DATA TO PROCESS:

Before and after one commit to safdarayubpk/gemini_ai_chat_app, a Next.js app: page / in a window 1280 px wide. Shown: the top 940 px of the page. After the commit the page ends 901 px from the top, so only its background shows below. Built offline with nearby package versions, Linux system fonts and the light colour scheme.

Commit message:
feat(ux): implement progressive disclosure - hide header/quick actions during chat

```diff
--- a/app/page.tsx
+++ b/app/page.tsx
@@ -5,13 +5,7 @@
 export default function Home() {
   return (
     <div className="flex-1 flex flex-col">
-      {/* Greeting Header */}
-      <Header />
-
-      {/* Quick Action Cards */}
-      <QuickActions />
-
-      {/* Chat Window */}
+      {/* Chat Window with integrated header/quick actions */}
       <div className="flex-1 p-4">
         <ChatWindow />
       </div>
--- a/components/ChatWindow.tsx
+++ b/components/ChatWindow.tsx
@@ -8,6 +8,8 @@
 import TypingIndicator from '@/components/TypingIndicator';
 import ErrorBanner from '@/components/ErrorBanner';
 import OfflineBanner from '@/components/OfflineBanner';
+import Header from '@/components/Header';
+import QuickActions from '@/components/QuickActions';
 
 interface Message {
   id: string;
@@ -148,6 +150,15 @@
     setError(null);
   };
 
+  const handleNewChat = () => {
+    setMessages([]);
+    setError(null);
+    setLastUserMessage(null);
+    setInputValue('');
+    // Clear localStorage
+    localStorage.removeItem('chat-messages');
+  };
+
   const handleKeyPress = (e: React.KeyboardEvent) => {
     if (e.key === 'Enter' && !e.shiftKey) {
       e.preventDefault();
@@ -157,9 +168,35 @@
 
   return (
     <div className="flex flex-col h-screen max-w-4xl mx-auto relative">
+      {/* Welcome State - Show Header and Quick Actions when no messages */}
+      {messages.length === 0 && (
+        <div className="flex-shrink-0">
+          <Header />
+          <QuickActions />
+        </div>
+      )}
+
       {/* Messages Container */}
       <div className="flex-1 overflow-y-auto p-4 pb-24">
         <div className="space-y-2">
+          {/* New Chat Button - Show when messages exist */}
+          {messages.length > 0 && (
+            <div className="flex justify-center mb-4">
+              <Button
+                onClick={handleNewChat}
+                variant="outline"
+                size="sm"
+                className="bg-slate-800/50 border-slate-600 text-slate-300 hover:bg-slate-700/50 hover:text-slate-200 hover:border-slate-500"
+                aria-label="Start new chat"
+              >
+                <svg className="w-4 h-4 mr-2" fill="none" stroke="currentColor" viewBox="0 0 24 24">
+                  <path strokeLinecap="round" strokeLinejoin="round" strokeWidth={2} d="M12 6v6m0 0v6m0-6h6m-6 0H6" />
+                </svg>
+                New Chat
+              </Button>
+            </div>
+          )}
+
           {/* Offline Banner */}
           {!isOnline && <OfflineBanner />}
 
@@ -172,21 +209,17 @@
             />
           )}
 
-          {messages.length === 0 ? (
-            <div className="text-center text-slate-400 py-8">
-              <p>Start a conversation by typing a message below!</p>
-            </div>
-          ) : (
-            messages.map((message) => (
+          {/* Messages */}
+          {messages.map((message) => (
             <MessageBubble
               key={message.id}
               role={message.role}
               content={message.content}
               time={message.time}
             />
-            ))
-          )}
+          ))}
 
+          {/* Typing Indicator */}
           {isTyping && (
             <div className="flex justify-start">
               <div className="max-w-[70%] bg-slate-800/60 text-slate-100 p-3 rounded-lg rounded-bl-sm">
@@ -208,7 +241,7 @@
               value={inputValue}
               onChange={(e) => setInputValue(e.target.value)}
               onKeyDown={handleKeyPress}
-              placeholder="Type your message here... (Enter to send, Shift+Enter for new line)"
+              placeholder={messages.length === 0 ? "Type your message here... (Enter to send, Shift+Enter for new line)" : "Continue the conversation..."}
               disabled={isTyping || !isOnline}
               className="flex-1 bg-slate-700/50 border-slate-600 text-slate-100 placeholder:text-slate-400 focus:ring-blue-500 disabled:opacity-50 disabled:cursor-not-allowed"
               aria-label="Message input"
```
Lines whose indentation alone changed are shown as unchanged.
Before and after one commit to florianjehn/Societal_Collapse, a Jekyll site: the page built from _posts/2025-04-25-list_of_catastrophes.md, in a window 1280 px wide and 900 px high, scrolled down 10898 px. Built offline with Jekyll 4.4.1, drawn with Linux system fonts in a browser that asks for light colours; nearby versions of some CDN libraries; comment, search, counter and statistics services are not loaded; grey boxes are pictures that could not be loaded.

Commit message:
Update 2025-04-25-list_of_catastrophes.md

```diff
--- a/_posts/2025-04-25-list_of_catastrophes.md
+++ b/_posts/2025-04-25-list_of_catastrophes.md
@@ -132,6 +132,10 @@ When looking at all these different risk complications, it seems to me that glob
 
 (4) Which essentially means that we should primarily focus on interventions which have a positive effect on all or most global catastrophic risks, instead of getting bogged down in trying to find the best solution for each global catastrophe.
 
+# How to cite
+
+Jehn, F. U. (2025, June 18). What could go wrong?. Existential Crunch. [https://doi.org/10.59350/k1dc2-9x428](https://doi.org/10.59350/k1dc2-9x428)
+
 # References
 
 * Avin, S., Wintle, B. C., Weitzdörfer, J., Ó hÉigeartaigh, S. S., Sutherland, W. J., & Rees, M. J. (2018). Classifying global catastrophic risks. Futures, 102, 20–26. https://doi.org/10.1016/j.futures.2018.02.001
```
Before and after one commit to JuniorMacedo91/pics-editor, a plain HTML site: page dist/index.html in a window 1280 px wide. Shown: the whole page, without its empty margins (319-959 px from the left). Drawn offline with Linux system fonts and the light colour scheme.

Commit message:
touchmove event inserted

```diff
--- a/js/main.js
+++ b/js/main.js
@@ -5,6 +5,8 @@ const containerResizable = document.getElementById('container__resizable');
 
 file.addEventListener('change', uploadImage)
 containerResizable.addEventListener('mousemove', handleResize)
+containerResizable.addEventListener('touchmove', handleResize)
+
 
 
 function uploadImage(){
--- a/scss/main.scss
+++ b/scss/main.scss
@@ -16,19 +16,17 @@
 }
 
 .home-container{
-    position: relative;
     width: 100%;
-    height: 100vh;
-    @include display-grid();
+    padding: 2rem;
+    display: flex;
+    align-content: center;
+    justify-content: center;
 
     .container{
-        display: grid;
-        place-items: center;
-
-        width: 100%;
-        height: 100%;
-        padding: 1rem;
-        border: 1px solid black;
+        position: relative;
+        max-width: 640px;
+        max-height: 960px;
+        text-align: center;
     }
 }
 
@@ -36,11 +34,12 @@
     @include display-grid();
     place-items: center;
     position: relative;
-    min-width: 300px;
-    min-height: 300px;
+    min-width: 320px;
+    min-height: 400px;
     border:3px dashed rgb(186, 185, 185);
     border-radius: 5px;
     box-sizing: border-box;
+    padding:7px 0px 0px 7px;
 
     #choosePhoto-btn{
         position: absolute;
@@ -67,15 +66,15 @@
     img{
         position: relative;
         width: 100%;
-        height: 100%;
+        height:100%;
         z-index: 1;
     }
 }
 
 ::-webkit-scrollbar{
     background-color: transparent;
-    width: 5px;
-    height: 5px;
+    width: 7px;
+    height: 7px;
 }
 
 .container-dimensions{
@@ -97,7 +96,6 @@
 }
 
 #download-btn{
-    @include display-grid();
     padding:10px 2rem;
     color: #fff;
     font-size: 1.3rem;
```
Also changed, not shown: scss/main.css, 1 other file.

TASK GOAL: Only the number should be given: the count of lines above that hold the word "handleNewChat".

EXERCISE RESULT: 2